After three days at Blue Vision Summit, I felt empowered by the advocates around me, young and old, and all of the different types of people: artists, film makers, policy makers, government employees, nonprofit volunteers, to do the best I can do to “go blue.”

Advertisements

18 thoughts on “A 20-something Environmentalist at Blue Vision Summit 4

  1. Elizabeth Ritter

    Lindsay,
    This is an awesome blog, I feel like you, very motivated and inspired after the BVS. It was an inspirational group for sure and my whole family was immediately accepted and welcomed. We all learned so much and feel we must share all the information with others. As Kenzie said she wants to start a n ocean group here in our town, so we are researching and shooting for July. I may have to start a blog to keep all our blue friends informed on Kenzies efforts and progress!

    Like

  2. erikabergman

    Well written Lindsay. It was nice to meet you at bvs4, you make a great roommate! I dream of making my blog as informative as this!

    Like

  3. Great post, Lindsay. The good news is your takeaway number 2 — that younger ocean advocates are not waiting to help save the seas. Hopefully their effective passion will inspire others old and young to take positive action. It would be awesome to see the marble halls of Congress packed with ocean advocates from every state at the next Blue Vision Hill Day.

    Like

  4. Diane

    Great Post, Lindsay!
    It was wonderful meeting you at BVS4. I loved the collaboration among so many passionate conservationists, so they have a bigger collective voice.
    You were wonderful, and I love your blog!

    Like

  5. Thank you for reporting on this conference. I grew up about 50 meters from the Gulf of Maine, and spent most of my formative years in, on, or near the ocean. Even worked on a whale-watching boat for a couple of years. I’ve seen firsthand the devastation of overfishing, and it’s easy to become despondent when confronted with the tragically long list of threats to our seas. It’s reassuring to know that we’re not alone in our concern and our activism.
    After ten years in landlocked Hungary, we’ll once again be living on the water, this time the Mediterranean. Can’t wait.

    Like

  6. Lindsay, Well said. You helped to make the message to the Congress that people from all parts of the country, every state, care about our oceans. Politicians often assume we don’t care because they hear so much on the top tier issues and private interests. The oceans belong to everyone and when everyone speaks in one voice to save it Congress sits up. Thanks to you and your colleagues 100 (a hundred) meetings with Congressional Reps and Senators will held all in one day. That was historic. The buzz on the hill was the ocean folks are here, did you get to meet one? When constituents speak to their pol about the importance of clean water/healthy oceans, you make their work easy. You make their work something they can brag about with their families after hours. Together we have created a national ocean policy that is getting all the many silos of government to work together. This saves on reinventing many wheels. Soon Washington politicians will create a national ocean endowment trust to give out many small grants for ocean work funded by the oil drillers.
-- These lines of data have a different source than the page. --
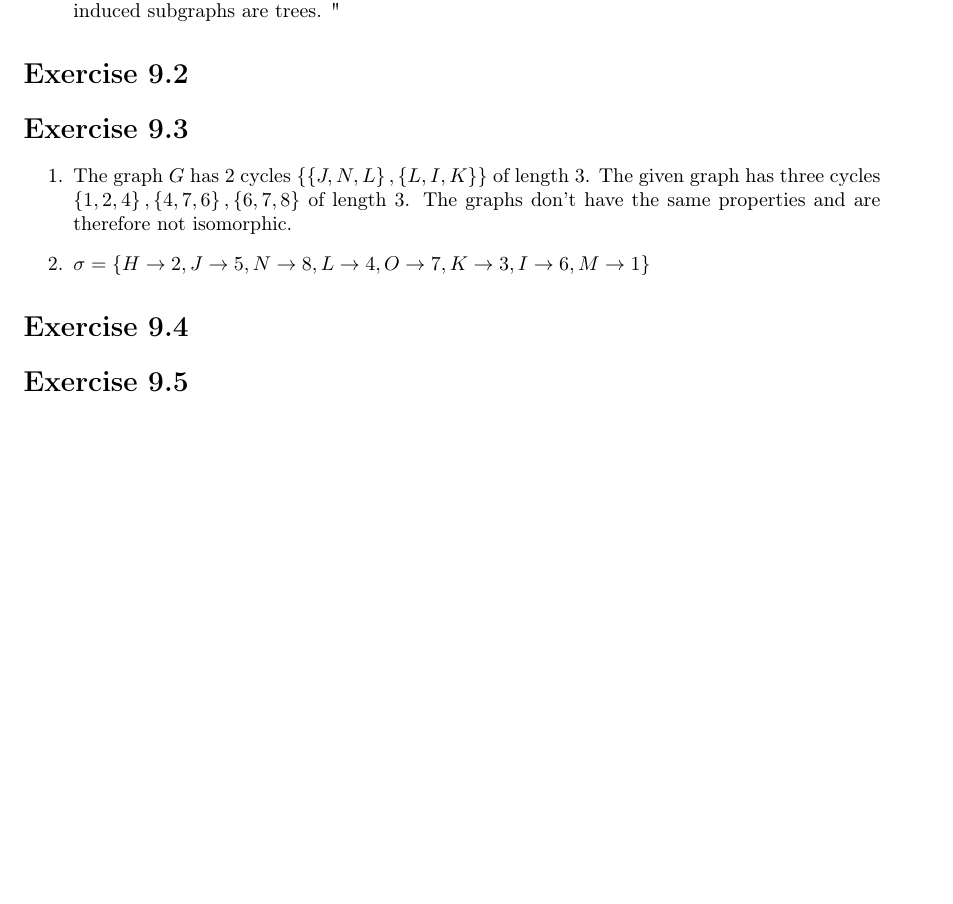
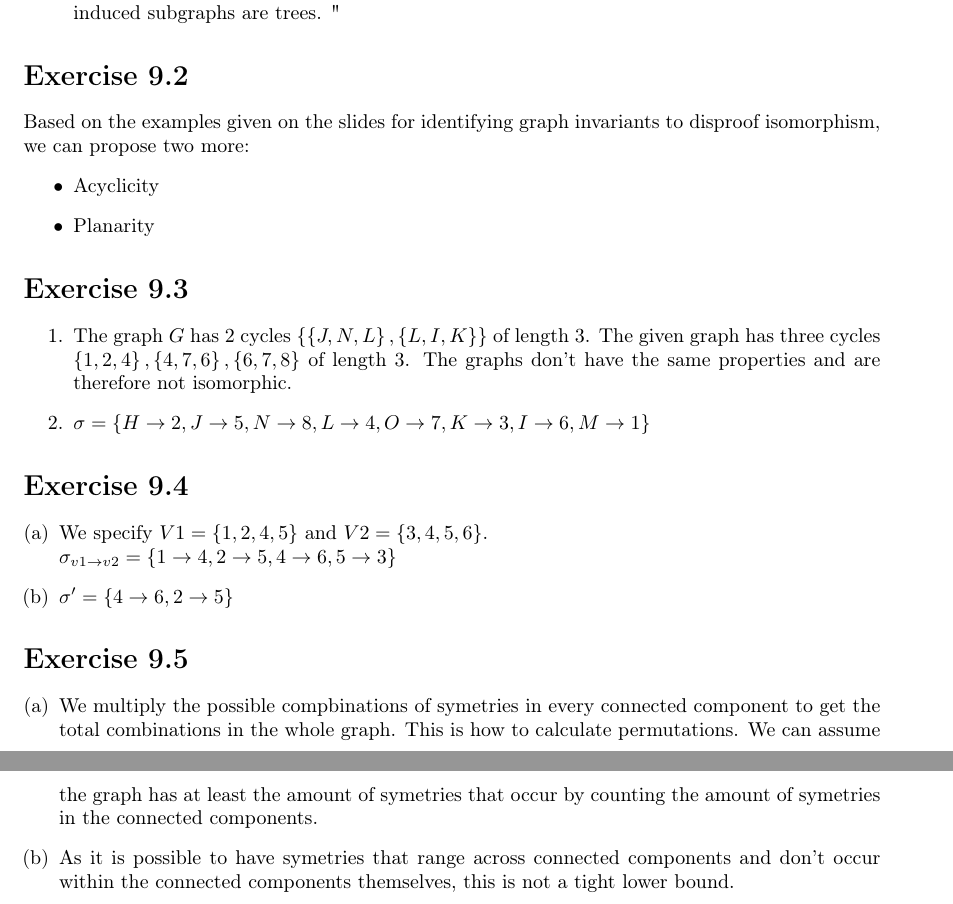
Before and after one commit to EphraimSiegfried/discrete_math, a LaTeX problem sheet (exercises/sheet09/sheet09.tex): part of the page before the commit and two parts of pages 1 and 2 of 2 after it, the two joined at a grey line, cut so that both start at the same text, the shorter picture padded with empty space. Compiled offline with pdfLaTeX.

Commit message:
finished 9.2, 9.4, 9.5

```diff
--- a/exercises/sheet09/sheet09.tex
+++ b/exercises/sheet09/sheet09.tex
@@ -45,6 +45,11 @@
 
 \section*{Exercise \homeworkNumber.2}
 
+Based on the examples given on the slides for identifying graph invariants to disproof isomorphism, we can propose two more:
+\begin{itemize}
+    \item Acyclicity
+    \item Planarity
+\end{itemize}
 
 \section*{Exercise \homeworkNumber.3}
 \begin{enumerate}
@@ -56,7 +61,17 @@
 
 
 \section*{Exercise \homeworkNumber.4}
-
+\begin{enumerate}[(a)]
+    \item
+    We specify $V1 = \{1,2,4,5\}$ and $V2 = \{3,4,5,6\}$. \\
+    $\sigma_{v1 \to v2} = \{ 1 \to 4, 2 \to 5, 4 \to 6, 5 \to 3 \}$
+    \item
+    $\sigma' = \{ 4 \to 6, 2 \to 5\}$
+\end{enumerate}
 \section*{Exercise \homeworkNumber.5}
-
+\begin{enumerate}[(a)]
+    \item We multiply the possible compbinations of symetries in every connected component to get the total combinations in the whole graph. This is how to calculate permutations.
+    We can assume the graph has at least the amount of symetries that occur by counting the amount of symetries in the connected components.
+    \item As it is possible to have symetries that range across connected components and don't occur within the connected components themselves, this is not a tight lower bound.
+\end{enumerate}
 \end{document}
```
Also changed, not shown: exercises/sheet09/sheet09.pdf.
    Like

    • Rob, thank you so much for your well thought out and articulate comment. I did get to meet a few Reps and Senators: Rush Holt, Jon Runyan and Frank Pallone. I share your fear of where money comes from for environmental/marine conservation projects. It is our duty to say no to funding from companies that are not socially responsible.
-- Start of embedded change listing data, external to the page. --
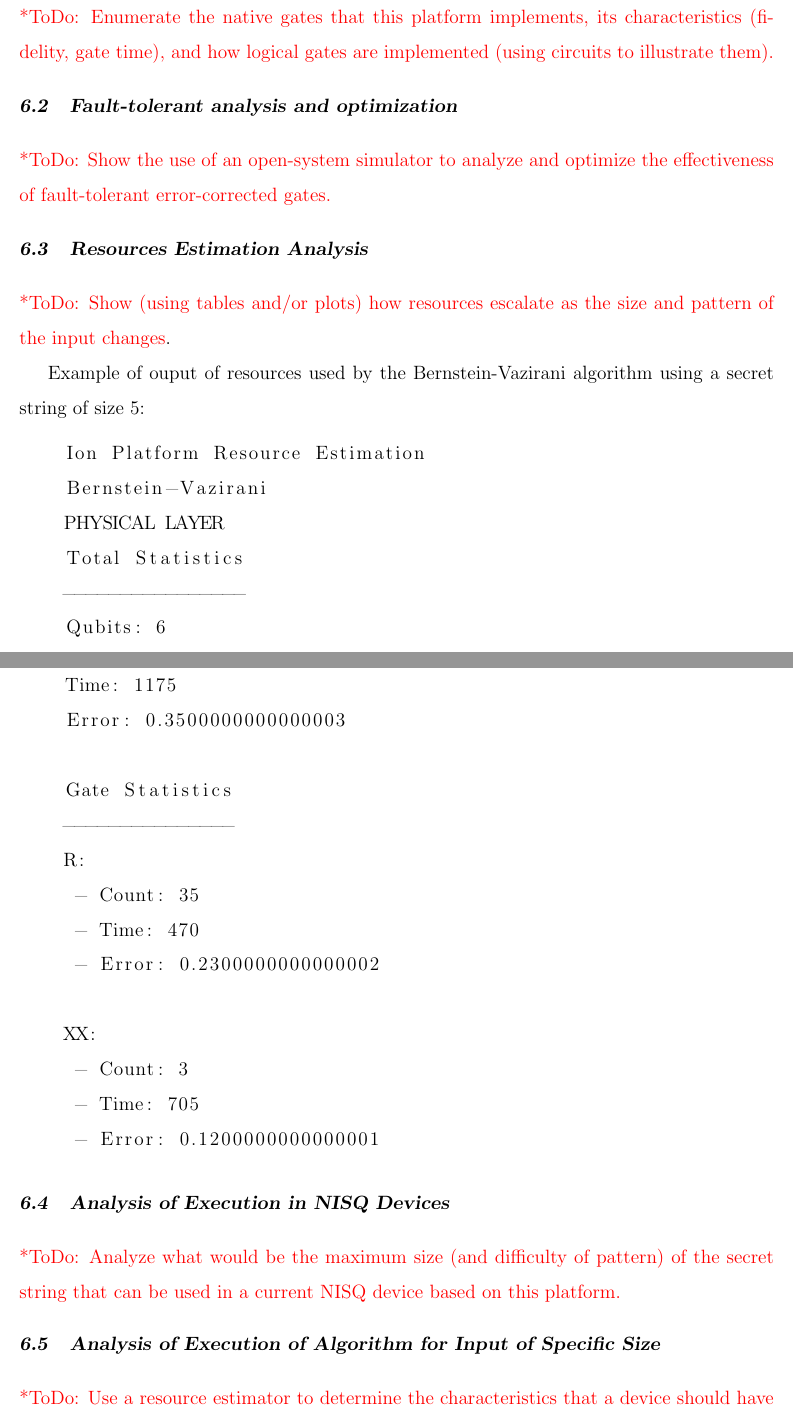
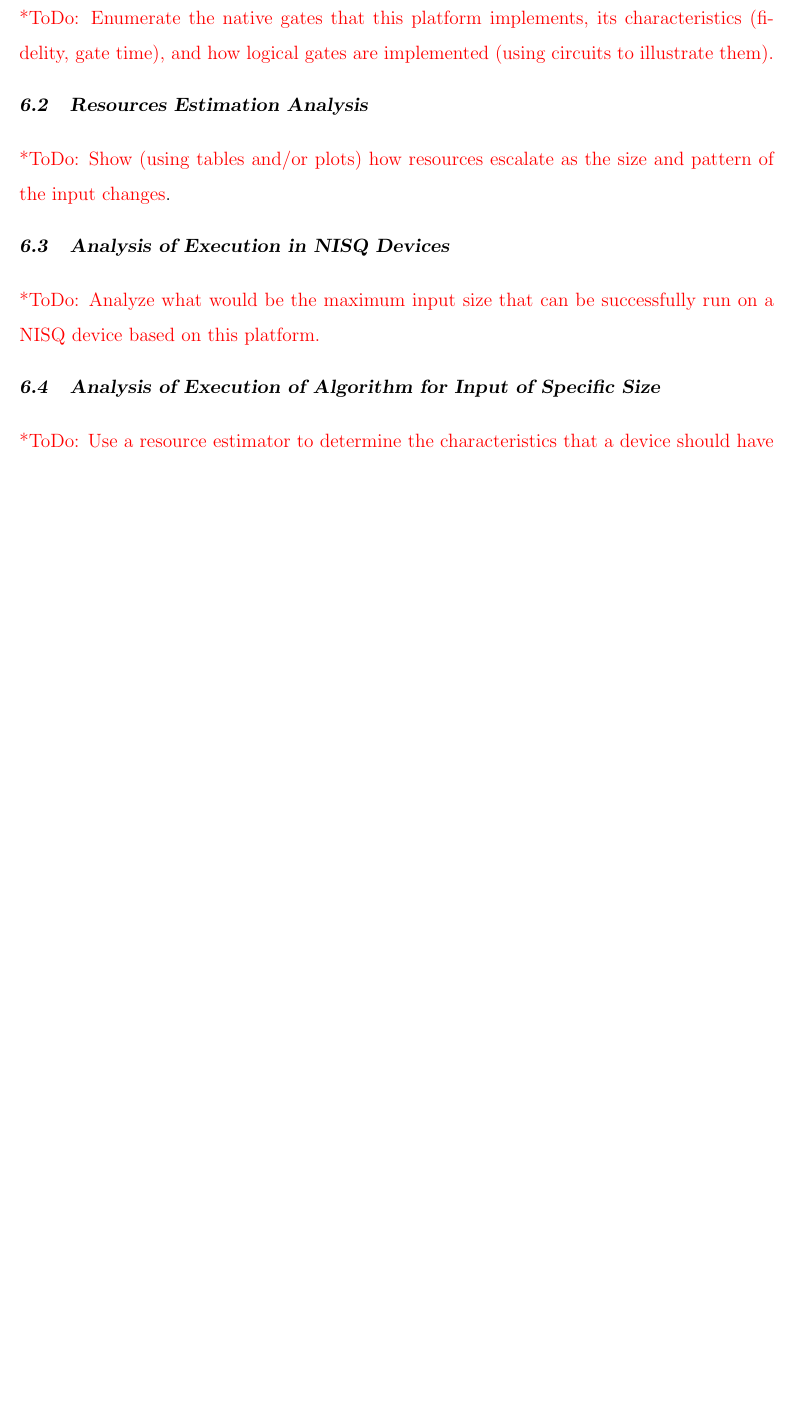
Before and after one commit to cesarzc/uw-master-in-physics-project, a LaTeX thesis (Thesis/thesis.tex, which reads Thesis/chapter06.tex): two parts of pages 20 and 21 of 26 before the commit and part of page 20 of 25 after it, the two joined at a grey line, cut so that both start at the same text, the shorter picture padded with empty space. Compiled offline with pdfLaTeX.

Commit message:
Update hardware platforms chapters.

```diff
--- a/Thesis/chapter06.tex
+++ b/Thesis/chapter06.tex
@@ -9,42 +9,13 @@
 
 \todo{Enumerate the native gates that this platform implements, its characteristics (fidelity, gate time), and how logical gates are implemented (using circuits to illustrate them).}
 
-\section{Fault-tolerant analysis and optimization}
-
-\todo{Show the use of an open-system simulator to analyze and optimize the effectiveness of fault-tolerant error-corrected gates.}
-
 \section{Resources Estimation Analysis}
 
 \todo{Show (using tables and/or plots) how resources escalate as the size and pattern of the input changes}.
 
-Example of ouput of resources used by the Bernstein-Vazirani algorithm using a secret string of size 5:
-\begin{lstlisting}
-    Ion Platform Resource Estimation
-    Bernstein-Vazirani
-    PHYSICAL LAYER
-    Total Statistics
-    ----------------
-    Qubits: 6
-    Gate Count: 38
-    Time: 1175
-    Error: 0.3500000000000003
-
-    Gate Statistics
-    ---------------
-    R:
-     - Count: 35
-     - Time: 470
-     - Error: 0.2300000000000002
-
-    XX:
-     - Count: 3
-     - Time: 705
-     - Error: 0.1200000000000001
-\end{lstlisting}
-
 \section{Analysis of Execution in NISQ Devices}
 
-\todo{Analyze what would be the maximum size (and difficulty of pattern) of the secret string that can be used in a current NISQ device based on this platform.}
+\todo{Analyze what would be the maximum input size that can be successfully run on a NISQ device based on this platform.}
 
 \section{Analysis of Execution of Algorithm for Input of Specific Size}
 
```
Also changed, not shown: Thesis/chapter05.tex (+1 -0 lines), Thesis/chapter07.tex (+1 -5 lines), Thesis/thesis.pdf.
      Like

  7. Well said Lindsay! I’m re-inspired by your post. I hope you don’t mind if I share it on the National Ocean Policy facebook page we at the Healthy Oceans Coalition support! I look forward to seeing you at the next BVS4 and hearing about all you’ve accomplished – of THAT I have no doubt!

    Like
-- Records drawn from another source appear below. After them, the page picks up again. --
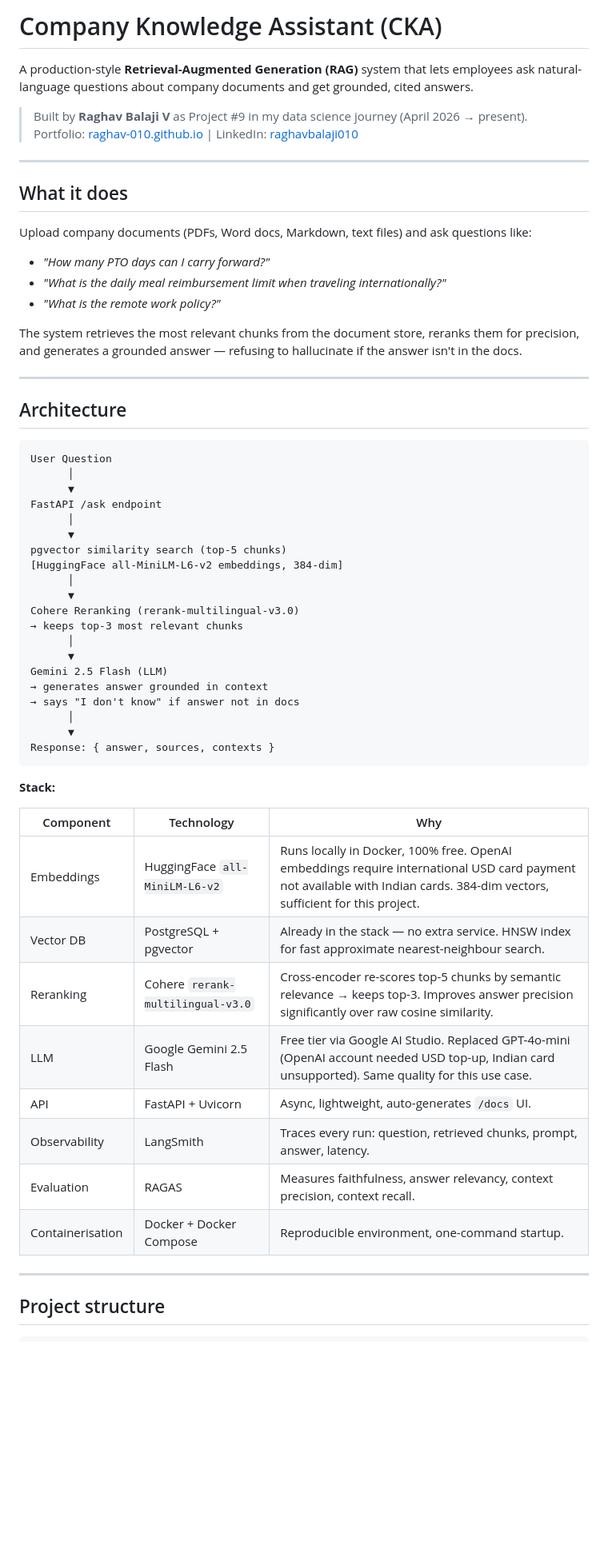
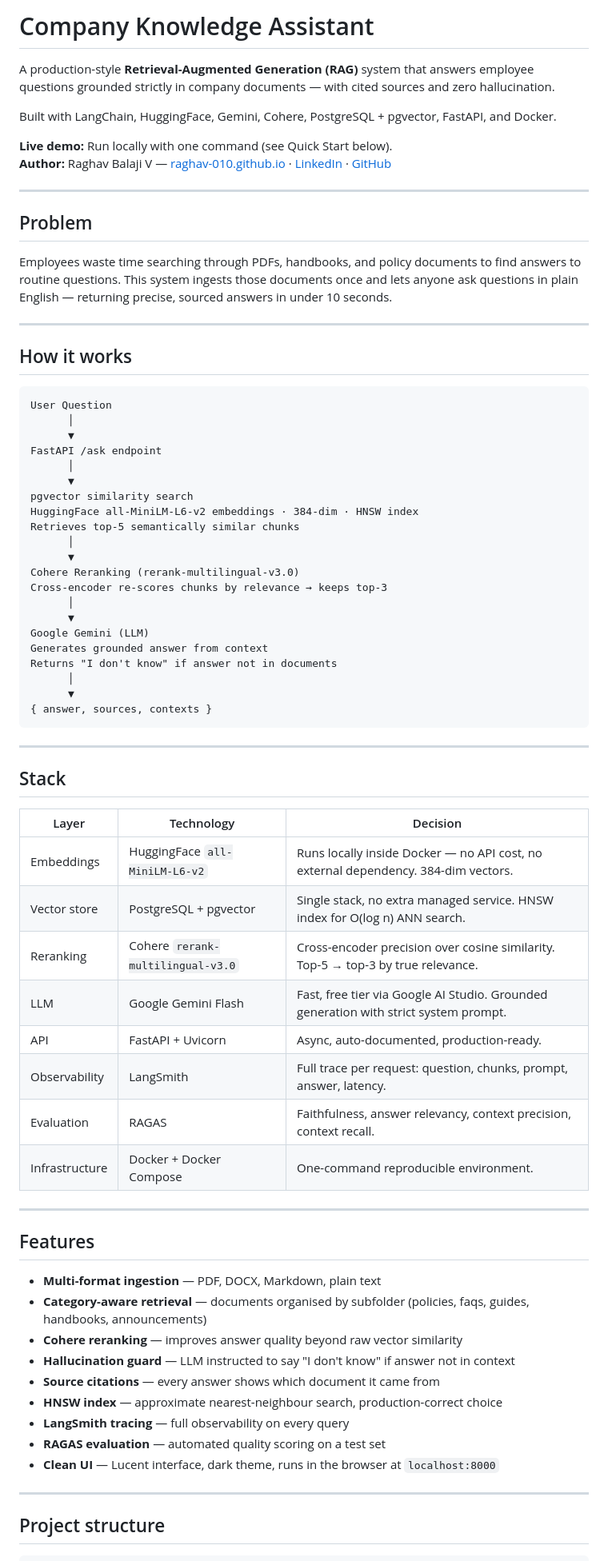
Before and after one commit to raghav-010/company-knowledge-assistant, a Markdown page: README.md, the part around one of its changes. Shown at 80% size. GitHub-like rendering; blank space fills up the shorter version.

````diff
--- a/README.md
+++ b/README.md
@@ -1,25 +1,21 @@
-# Company Knowledge Assistant (CKA)
+# Company Knowledge Assistant
 
-A production-style **Retrieval-Augmented Generation (RAG)** system that lets employees ask natural-language questions about company documents and get grounded, cited answers.
+A production-style **Retrieval-Augmented Generation (RAG)** system that answers employee questions grounded strictly in company documents — with cited sources and zero hallucination.
 
-> Built by **Raghav Balaji V** as Project #9 in my data science journey (April 2026 → present).
-> Portfolio: [raghav-010.github.io](https://raghav-010.github.io) | LinkedIn: [raghavbalaji010](https://linkedin.com/in/raghavbalaji010)
+Built with LangChain, HuggingFace, Gemini, Cohere, PostgreSQL + pgvector, FastAPI, and Docker.
+
+**Live demo:** Run locally with one command (see Quick Start below).
+**Author:** Raghav Balaji V — [raghav-010.github.io](https://raghav-010.github.io) · [LinkedIn](https://linkedin.com/in/raghavbalaji010) · [GitHub](https://github.com/raghav-010)
 
 ---
 
-## What it does
+## Problem
 
-Upload company documents (PDFs, Word docs, Markdown, text files) and ask questions like:
-
-- *"How many PTO days can I carry forward?"*
-- *"What is the daily meal reimbursement limit when traveling internationally?"*
-- *"What is the remote work policy?"*
-
-The system retrieves the most relevant chunks from the document store, reranks them for precision, and generates a grounded answer — refusing to hallucinate if the answer isn't in the docs.
+Employees waste time searching through PDFs, handbooks, and policy documents to find answers to routine questions. This system ingests those documents once and lets anyone ask questions in plain English — returning precise, sourced answers in under 10 seconds.
 
 ---
 
-## Architecture
+## How it works
 
 ```
 User Question
@@ -28,34 +24,51 @@ User Question
 FastAPI /ask endpoint
       │
       ▼
-pgvector similarity search (top-5 chunks)
-[HuggingFace all-MiniLM-L6-v2 embeddings, 384-dim]
+pgvector similarity search
+HuggingFace all-MiniLM-L6-v2 embeddings · 384-dim · HNSW index
+Retrieves top-5 semantically similar chunks
       │
       ▼
 Cohere Reranking (rerank-multilingual-v3.0)
-→ keeps top-3 most relevant chunks
+Cross-encoder re-scores chunks by relevance → keeps top-3
       │
       ▼
-Gemini 2.5 Flash (LLM)
-→ generates answer grounded in context
-→ says "I don't know" if answer not in docs
+Google Gemini (LLM)
+Generates grounded answer from context
+Returns "I don't know" if answer not in documents
       │
       ▼
-Response: { answer, sources, contexts }
+{ answer, sources, contexts }
 ```
 
-**Stack:**
+---
 
-| Component | Technology | Why |
-|-----------|-----------|-----|
-| Embeddings | HuggingFace `all-MiniLM-L6-v2` | Runs locally in Docker, 100% free. OpenAI embeddings require international USD card payment not available with Indian cards. 384-dim vectors, sufficient for this project. |
-| Vector DB | PostgreSQL + pgvector | Already in the stack — no extra service. HNSW index for fast approximate nearest-neighbour search. |
-| Reranking | Cohere `rerank-multilingual-v3.0` | Cross-encoder re-scores top-5 chunks by semantic relevance → keeps top-3. Improves answer precision significantly over raw cosine similarity. |
-| LLM | Google Gemini 2.5 Flash | Free tier via Google AI Studio. Replaced GPT-4o-mini (OpenAI account needed USD top-up, Indian card unsupported). Same quality for this use case. |
-| API | FastAPI + Uvicorn | Async, lightweight, auto-generates `/docs` UI. |
-| Observability | LangSmith | Traces every run: question, retrieved chunks, prompt, answer, latency. |
-| Evaluation | RAGAS | Measures faithfulness, answer relevancy, context precision, context recall. |
-| Containerisation | Docker + Docker Compose | Reproducible environment, one-command startup. |
+## Stack
+
+| Layer | Technology | Decision |
+|-------|-----------|----------|
+| Embeddings | HuggingFace `all-MiniLM-L6-v2` | Runs locally inside Docker — no API cost, no external dependency. 384-dim vectors. |
+| Vector store | PostgreSQL + pgvector | Single stack, no extra managed service. HNSW index for O(log n) ANN search. |
+| Reranking | Cohere `rerank-multilingual-v3.0` | Cross-encoder precision over cosine similarity. Top-5 → top-3 by true relevance. |
+| LLM | Google Gemini Flash | Fast, free tier via Google AI Studio. Grounded generation with strict system prompt. |
+| API | FastAPI + Uvicorn | Async, auto-documented, production-ready. |
+| Observability | LangSmith | Full trace per request: question, chunks, prompt, answer, latency. |
+| Evaluation | RAGAS | Faithfulness, answer relevancy, context precision, context recall. |
+| Infrastructure | Docker + Docker Compose | One-command reproducible environment. |
+
+---
+
+## Features
+
+- **Multi-format ingestion** — PDF, DOCX, Markdown, plain text
+- **Category-aware retrieval** — documents organised by subfolder (policies, faqs, guides, handbooks, announcements)
+- **Cohere reranking** — improves answer quality beyond raw vector similarity
+- **Hallucination guard** — LLM instructed to say "I don't know" if answer not in context
+- **Source citations** — every answer shows which document it came from
+- **HNSW index** — approximate nearest-neighbour search, production-correct choice
+- **LangSmith tracing** — full observability on every query
+- **RAGAS evaluation** — automated quality scoring on a test set
+- **Clean UI** — Lucent interface, dark theme, runs in the browser at `localhost:8000`
 
 ---
 
````
Also changed, not shown: other parts of README.md (+69 -96 lines).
Leave a Reply

Fill in your details below or click an icon to log in:

WordPress.com Logo

You are commenting using your WordPress.com account. Log Out / Change )

Twitter picture

You are commenting using your Twitter account. Log Out / Change )

Facebook photo

You are commenting using your Facebook account. Log Out / Change )

Google+ photo

You are commenting using your Google+ account. Log Out / Change )

Connecting to %s